Instructions for the task => Locate each line below that includes "https" and reproduce it.
Data shown Start Marker
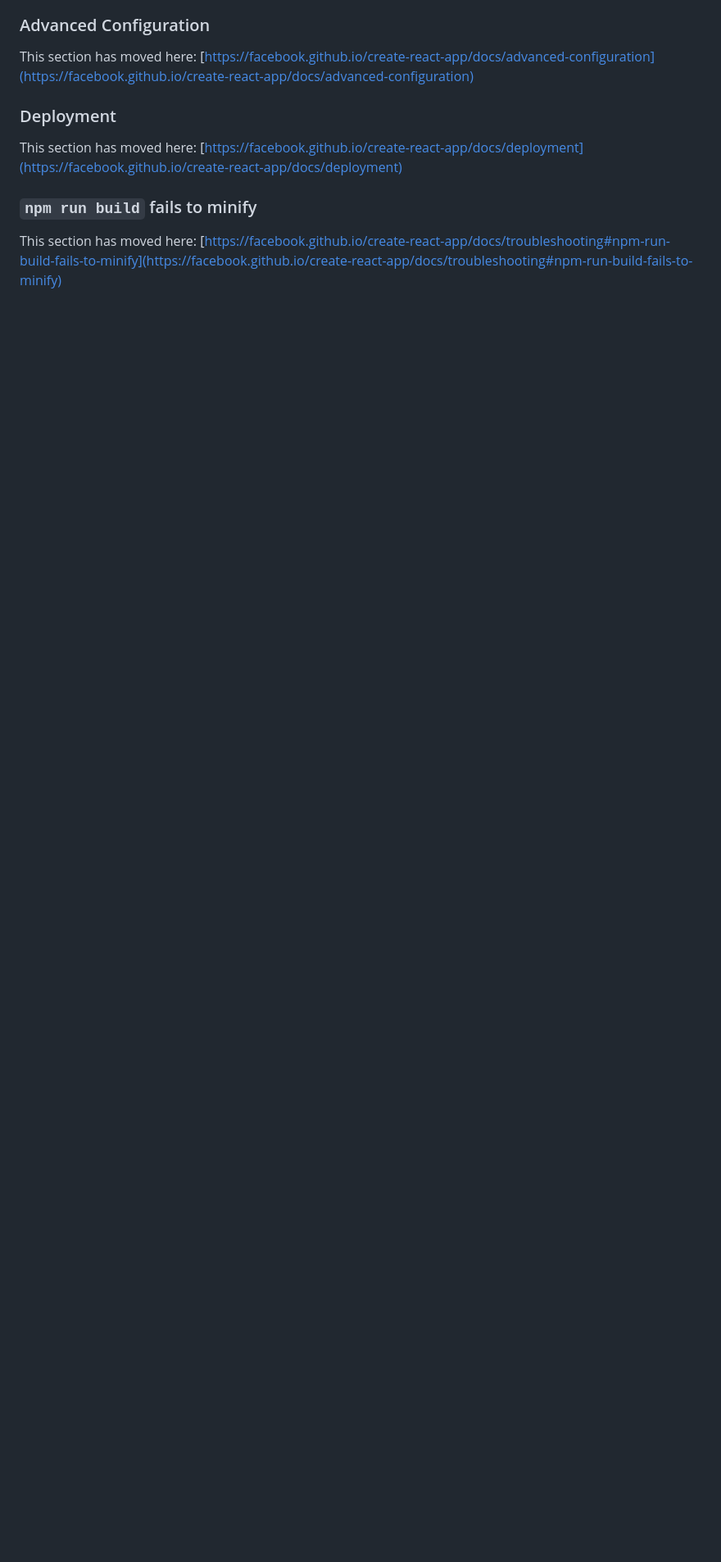
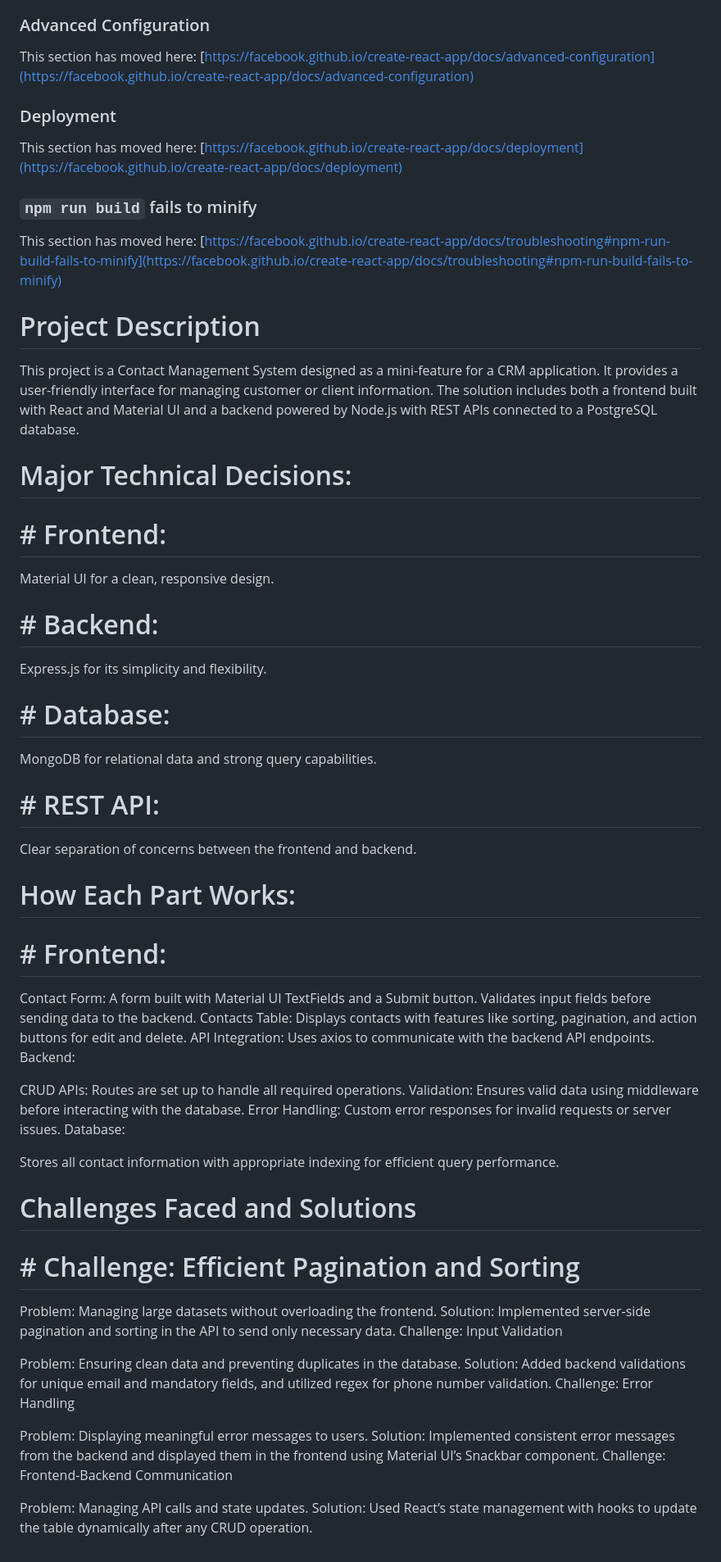
Before and after one commit to Mikhiel39/Contact_Management_Frontend, a Markdown page: README.md, the part around the change printed below. Shown: that part at 82% size. GitHub-like rendering; blank space fills up the shorter version.

```diff
--- a/README.md
+++ b/README.md
@@ -91,3 +90,60 @@ This section has moved here: [https://facebook.github.io/create-react-app/docs/d
 ### `npm run build` fails to minify
 
 This section has moved here: [https://facebook.github.io/create-react-app/docs/troubleshooting#npm-run-build-fails-to-minify](https://facebook.github.io/create-react-app/docs/troubleshooting#npm-run-build-fails-to-minify)
+
+# Project Description
+
+This project is a Contact Management System designed as a mini-feature for a CRM application. It provides a user-friendly interface for managing customer or client information. The solution includes both a frontend built with React and Material UI and a backend powered by Node.js with REST APIs connected to a PostgreSQL database.
+
+# Major Technical Decisions:
+
+# # Frontend:
+
+Material UI for a clean, responsive design.
+
+# # Backend:
+
+Express.js for its simplicity and flexibility.
+
+# # Database:
+
+MongoDB for relational data and strong query capabilities.
+
+# # REST API:
+
+Clear separation of concerns between the frontend and backend.
+
+# How Each Part Works:
+
+# # Frontend:
+
+Contact Form: A form built with Material UI TextFields and a Submit button. Validates input fields before sending data to the backend.
+Contacts Table: Displays contacts with features like sorting, pagination, and action buttons for edit and delete.
+API Integration: Uses axios to communicate with the backend API endpoints.
+Backend:
+
+CRUD APIs: Routes are set up to handle all required operations.
+Validation: Ensures valid data using middleware before interacting with the database.
+Error Handling: Custom error responses for invalid requests or server issues.
+Database:
+
+Stores all contact information with appropriate indexing for efficient query performance.
+
+# Challenges Faced and Solutions
+
+# # Challenge: Efficient Pagination and Sorting
+
+Problem: Managing large datasets without overloading the frontend.
+Solution: Implemented server-side pagination and sorting in the API to send only necessary data.
+Challenge: Input Validation
+
+Problem: Ensuring clean data and preventing duplicates in the database.
+Solution: Added backend validations for unique email and mandatory fields, and utilized regex for phone number validation.
+Challenge: Error Handling
+
+Problem: Displaying meaningful error messages to users.
+Solution: Implemented consistent error messages from the backend and displayed them in the frontend using Material UI’s Snackbar component.
+Challenge: Frontend-Backend Communication
+
+Problem: Managing API calls and state updates.
+Solution: Used React’s state management with hooks to update the table dynamically after any CRUD operation.
```
Also changed, not shown: other parts of README.md (+5 -6 lines).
Data shown End Marker
Exercise output =>
@@ -91,3 +90,60 @@ This section has moved here: [https://facebook.github.io/create-react-app/docs/d
 This section has moved here: [https://facebook.github.io/create-react-app/docs/troubleshooting#npm-run-build-fails-to-minify](https://facebook.github.io/create-react-app/docs/troubleshooting#npm-run-build-fails-to-minify)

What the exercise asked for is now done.